== AVAILABLE DATA
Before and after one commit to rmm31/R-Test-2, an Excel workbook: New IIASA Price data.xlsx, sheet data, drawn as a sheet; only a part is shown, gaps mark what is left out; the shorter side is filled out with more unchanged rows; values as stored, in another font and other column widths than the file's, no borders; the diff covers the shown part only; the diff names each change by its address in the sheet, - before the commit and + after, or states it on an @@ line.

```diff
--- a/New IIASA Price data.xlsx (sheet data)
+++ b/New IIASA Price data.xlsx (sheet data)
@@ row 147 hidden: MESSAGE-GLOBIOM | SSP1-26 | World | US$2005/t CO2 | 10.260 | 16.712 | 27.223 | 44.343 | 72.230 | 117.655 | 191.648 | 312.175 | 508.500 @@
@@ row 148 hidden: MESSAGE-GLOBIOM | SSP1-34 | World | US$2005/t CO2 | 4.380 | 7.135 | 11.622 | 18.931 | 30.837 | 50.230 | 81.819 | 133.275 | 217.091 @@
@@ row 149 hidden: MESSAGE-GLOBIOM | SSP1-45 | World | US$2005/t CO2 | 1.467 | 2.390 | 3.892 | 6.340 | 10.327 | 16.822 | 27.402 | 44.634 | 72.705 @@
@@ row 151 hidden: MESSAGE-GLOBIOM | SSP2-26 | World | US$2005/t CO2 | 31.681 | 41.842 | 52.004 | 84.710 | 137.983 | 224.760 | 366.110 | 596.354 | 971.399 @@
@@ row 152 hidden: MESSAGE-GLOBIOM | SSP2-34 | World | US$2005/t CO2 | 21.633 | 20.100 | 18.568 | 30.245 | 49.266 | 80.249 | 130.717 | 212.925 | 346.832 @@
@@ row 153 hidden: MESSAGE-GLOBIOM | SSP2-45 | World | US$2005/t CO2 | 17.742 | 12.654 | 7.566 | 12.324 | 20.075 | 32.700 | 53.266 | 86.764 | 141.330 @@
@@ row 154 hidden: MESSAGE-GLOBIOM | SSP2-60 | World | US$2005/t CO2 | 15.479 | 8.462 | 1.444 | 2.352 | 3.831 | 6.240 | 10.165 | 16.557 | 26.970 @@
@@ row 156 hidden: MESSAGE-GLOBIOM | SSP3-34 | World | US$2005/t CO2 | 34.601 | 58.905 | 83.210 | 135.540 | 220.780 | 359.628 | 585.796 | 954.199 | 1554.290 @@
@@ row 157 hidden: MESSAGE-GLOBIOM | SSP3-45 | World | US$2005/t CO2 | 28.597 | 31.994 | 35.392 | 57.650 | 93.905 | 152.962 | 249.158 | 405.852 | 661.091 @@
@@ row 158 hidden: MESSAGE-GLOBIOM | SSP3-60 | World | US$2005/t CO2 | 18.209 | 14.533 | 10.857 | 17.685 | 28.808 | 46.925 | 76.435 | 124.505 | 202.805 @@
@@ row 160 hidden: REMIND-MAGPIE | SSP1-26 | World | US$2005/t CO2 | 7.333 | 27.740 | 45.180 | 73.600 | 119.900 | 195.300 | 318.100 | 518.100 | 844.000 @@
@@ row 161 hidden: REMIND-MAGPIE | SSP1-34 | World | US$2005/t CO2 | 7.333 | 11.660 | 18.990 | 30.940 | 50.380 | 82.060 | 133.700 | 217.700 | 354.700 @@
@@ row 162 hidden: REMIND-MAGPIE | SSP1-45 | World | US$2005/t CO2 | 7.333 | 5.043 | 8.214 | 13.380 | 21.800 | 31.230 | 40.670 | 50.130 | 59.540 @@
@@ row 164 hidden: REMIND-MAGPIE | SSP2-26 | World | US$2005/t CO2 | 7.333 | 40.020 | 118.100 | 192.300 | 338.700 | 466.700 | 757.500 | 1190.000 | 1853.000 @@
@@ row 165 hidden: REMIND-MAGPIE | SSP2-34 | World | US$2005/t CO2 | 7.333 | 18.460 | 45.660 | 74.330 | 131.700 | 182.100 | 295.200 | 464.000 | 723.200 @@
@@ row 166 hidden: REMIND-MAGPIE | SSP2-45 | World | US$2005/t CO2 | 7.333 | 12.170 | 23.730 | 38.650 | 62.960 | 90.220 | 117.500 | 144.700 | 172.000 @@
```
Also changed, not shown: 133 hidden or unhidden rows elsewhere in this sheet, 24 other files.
====
* HOW TO COMPLETE THIS TASK
Reproduce the data shown above in its entirety, keeping each word as it is.

* COMPLETED TASK
Before and after one commit to rmm31/R-Test-2, an Excel workbook: New IIASA Price data.xlsx, sheet data, drawn as a sheet; only a part is shown, gaps mark what is left out; the shorter side is filled out with more unchanged rows; values as stored, in another font and other column widths than the file's, no borders; the diff covers the shown part only; the diff names each change by its address in the sheet, - before the commit and + after, or states it on an @@ line.

```diff
--- a/New IIASA Price data.xlsx (sheet data)
+++ b/New IIASA Price data.xlsx (sheet data)
@@ row 147 hidden: MESSAGE-GLOBIOM | SSP1-26 | World | US$2005/t CO2 | 10.260 | 16.712 | 27.223 | 44.343 | 72.230 | 117.655 | 191.648 | 312.175 | 508.500 @@
@@ row 148 hidden: MESSAGE-GLOBIOM | SSP1-34 | World | US$2005/t CO2 | 4.380 | 7.135 | 11.622 | 18.931 | 30.837 | 50.230 | 81.819 | 133.275 | 217.091 @@
@@ row 149 hidden: MESSAGE-GLOBIOM | SSP1-45 | World | US$2005/t CO2 | 1.467 | 2.390 | 3.892 | 6.340 | 10.327 | 16.822 | 27.402 | 44.634 | 72.705 @@
@@ row 151 hidden: MESSAGE-GLOBIOM | SSP2-26 | World | US$2005/t CO2 | 31.681 | 41.842 | 52.004 | 84.710 | 137.983 | 224.760 | 366.110 | 596.354 | 971.399 @@
@@ row 152 hidden: MESSAGE-GLOBIOM | SSP2-34 | World | US$2005/t CO2 | 21.633 | 20.100 | 18.568 | 30.245 | 49.266 | 80.249 | 130.717 | 212.925 | 346.832 @@
@@ row 153 hidden: MESSAGE-GLOBIOM | SSP2-45 | World | US$2005/t CO2 | 17.742 | 12.654 | 7.566 | 12.324 | 20.075 | 32.700 | 53.266 | 86.764 | 141.330 @@
@@ row 154 hidden: MESSAGE-GLOBIOM | SSP2-60 | World | US$2005/t CO2 | 15.479 | 8.462 | 1.444 | 2.352 | 3.831 | 6.240 | 10.165 | 16.557 | 26.970 @@
@@ row 156 hidden: MESSAGE-GLOBIOM | SSP3-34 | World | US$2005/t CO2 | 34.601 | 58.905 | 83.210 | 135.540 | 220.780 | 359.628 | 585.796 | 954.199 | 1554.290 @@
@@ row 157 hidden: MESSAGE-GLOBIOM | SSP3-45 | World | US$2005/t CO2 | 28.597 | 31.994 | 35.392 | 57.650 | 93.905 | 152.962 | 249.158 | 405.852 | 661.091 @@
@@ row 158 hidden: MESSAGE-GLOBIOM | SSP3-60 | World | US$2005/t CO2 | 18.209 | 14.533 | 10.857 | 17.685 | 28.808 | 46.925 | 76.435 | 124.505 | 202.805 @@
@@ row 160 hidden: REMIND-MAGPIE | SSP1-26 | World | US$2005/t CO2 | 7.333 | 27.740 | 45.180 | 73.600 | 119.900 | 195.300 | 318.100 | 518.100 | 844.000 @@
@@ row 161 hidden: REMIND-MAGPIE | SSP1-34 | World | US$2005/t CO2 | 7.333 | 11.660 | 18.990 | 30.940 | 50.380 | 82.060 | 133.700 | 217.700 | 354.700 @@
@@ row 162 hidden: REMIND-MAGPIE | SSP1-45 | World | US$2005/t CO2 | 7.333 | 5.043 | 8.214 | 13.380 | 21.800 | 31.230 | 40.670 | 50.130 | 59.540 @@
@@ row 164 hidden: REMIND-MAGPIE | SSP2-26 | World | US$2005/t CO2 | 7.333 | 40.020 | 118.100 | 192.300 | 338.700 | 466.700 | 757.500 | 1190.000 | 1853.000 @@
@@ row 165 hidden: REMIND-MAGPIE | SSP2-34 | World | US$2005/t CO2 | 7.333 | 18.460 | 45.660 | 74.330 | 131.700 | 182.100 | 295.200 | 464.000 | 723.200 @@
@@ row 166 hidden: REMIND-MAGPIE | SSP2-45 | World | US$2005/t CO2 | 7.333 | 12.170 | 23.730 | 38.650 | 62.960 | 90.220 | 117.500 | 144.700 | 172.000 @@
```
Also changed, not shown: 133 hidden or unhidden rows elsewhere in this sheet, 24 other files.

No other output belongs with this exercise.